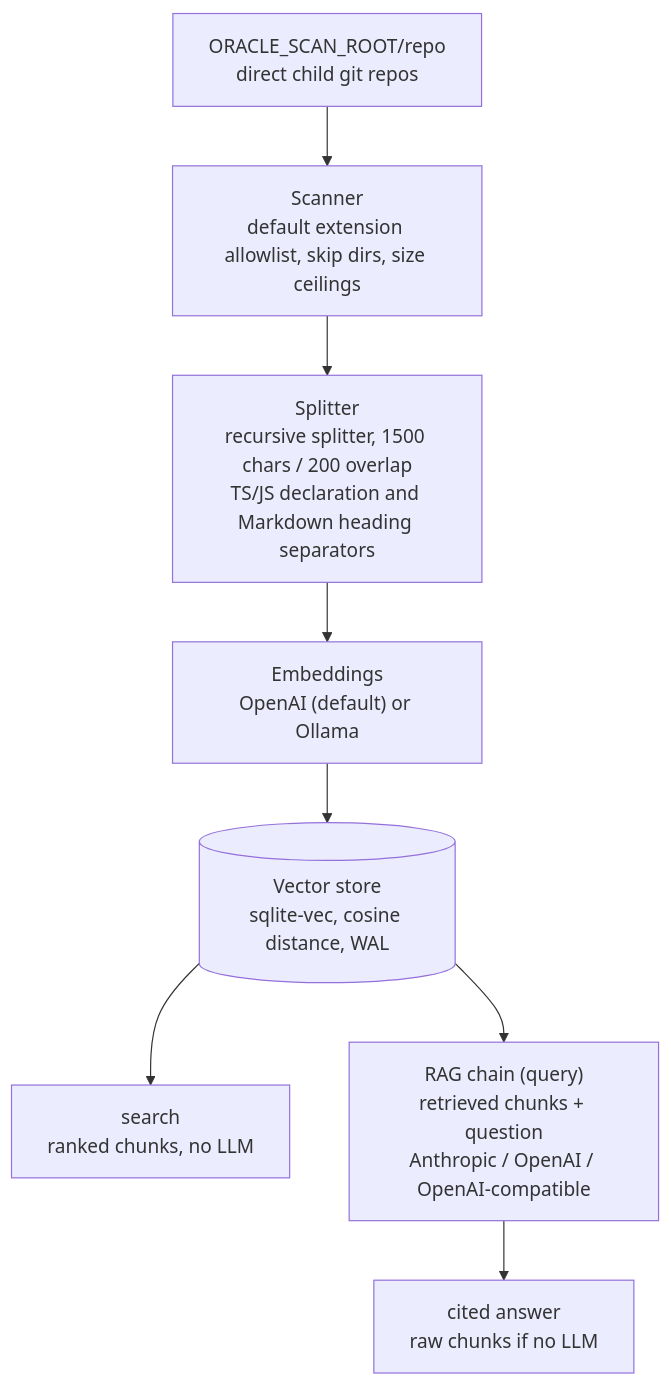
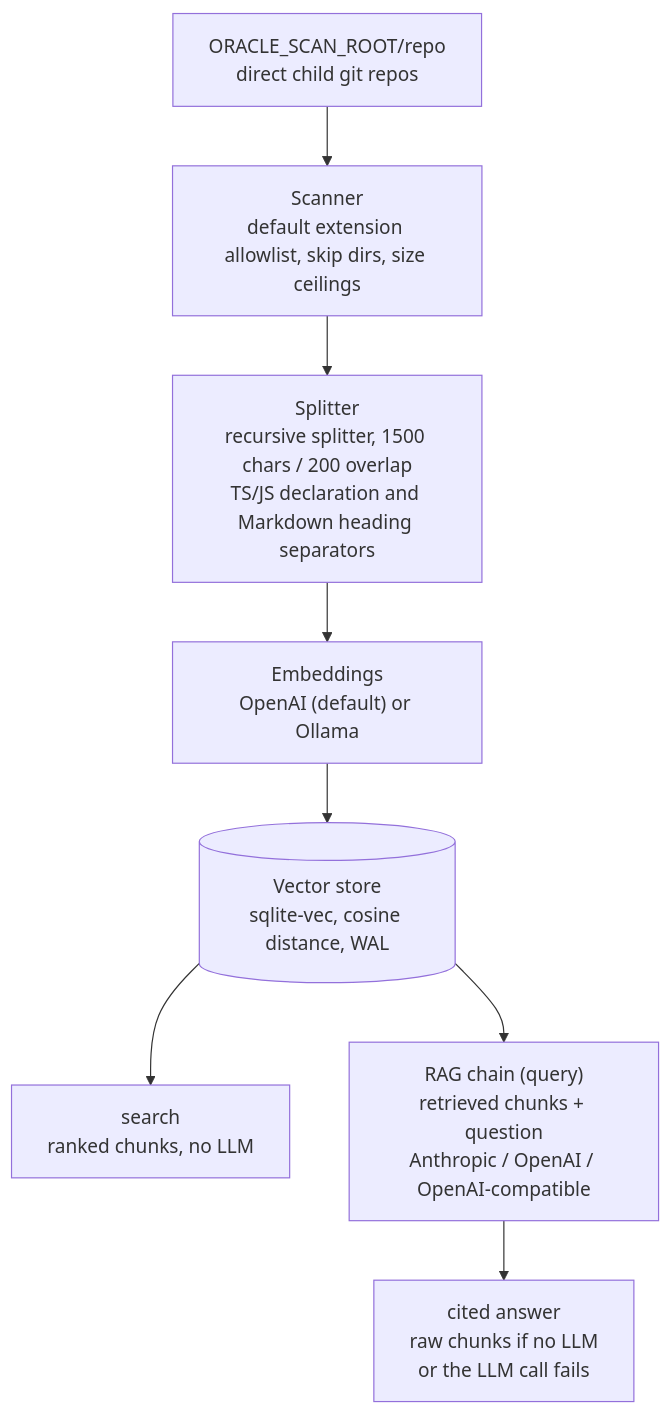
The second of 2 diagrams in docs/architecture.md (LanNguyenSi/codebase-oracle), drawn with Mermaid before and after one commit. The commit also changed other lines of this file and 2 other files, not shown here.

First line of the commit message:
docs: clarify HTTP registration, legacy Ollama fallbacks and diagram edges

````diff
--- a/docs/architecture.md
+++ b/docs/architecture.md
@@ -59,14 +61,14 @@
 ```mermaid
 flowchart TD
   ROOT["ORACLE_SCAN_ROOT/repo<br/>direct child git repos"]
   SCANNER["Scanner<br/>default extension allowlist, skip dirs, size ceilings"]
   SPLITTER["Splitter<br/>recursive splitter, 1500 chars / 200 overlap<br/>TS/JS declaration and Markdown heading separators"]
   EMBED["Embeddings<br/>OpenAI (default) or Ollama"]
   STORE[("Vector store<br/>sqlite-vec, cosine distance, WAL")]
   SEARCHP["search<br/>ranked chunks, no LLM"]
   RAG["RAG chain (query)<br/>retrieved chunks + question<br/>Anthropic / OpenAI / OpenAI-compatible"]
-  ANSWER["cited answer<br/>raw chunks if no LLM"]
+  ANSWER["cited answer<br/>raw chunks if no LLM<br/>or the LLM call fails"]
   ROOT --> SCANNER --> SPLITTER --> EMBED --> STORE
   STORE --> SEARCHP
   STORE --> RAG --> ANSWER
 ```
````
▬▬▬
● What is being asked: Across the material above, how many lines contain the string "docs"? The reply should be that number alone.

● Reply to the task: 4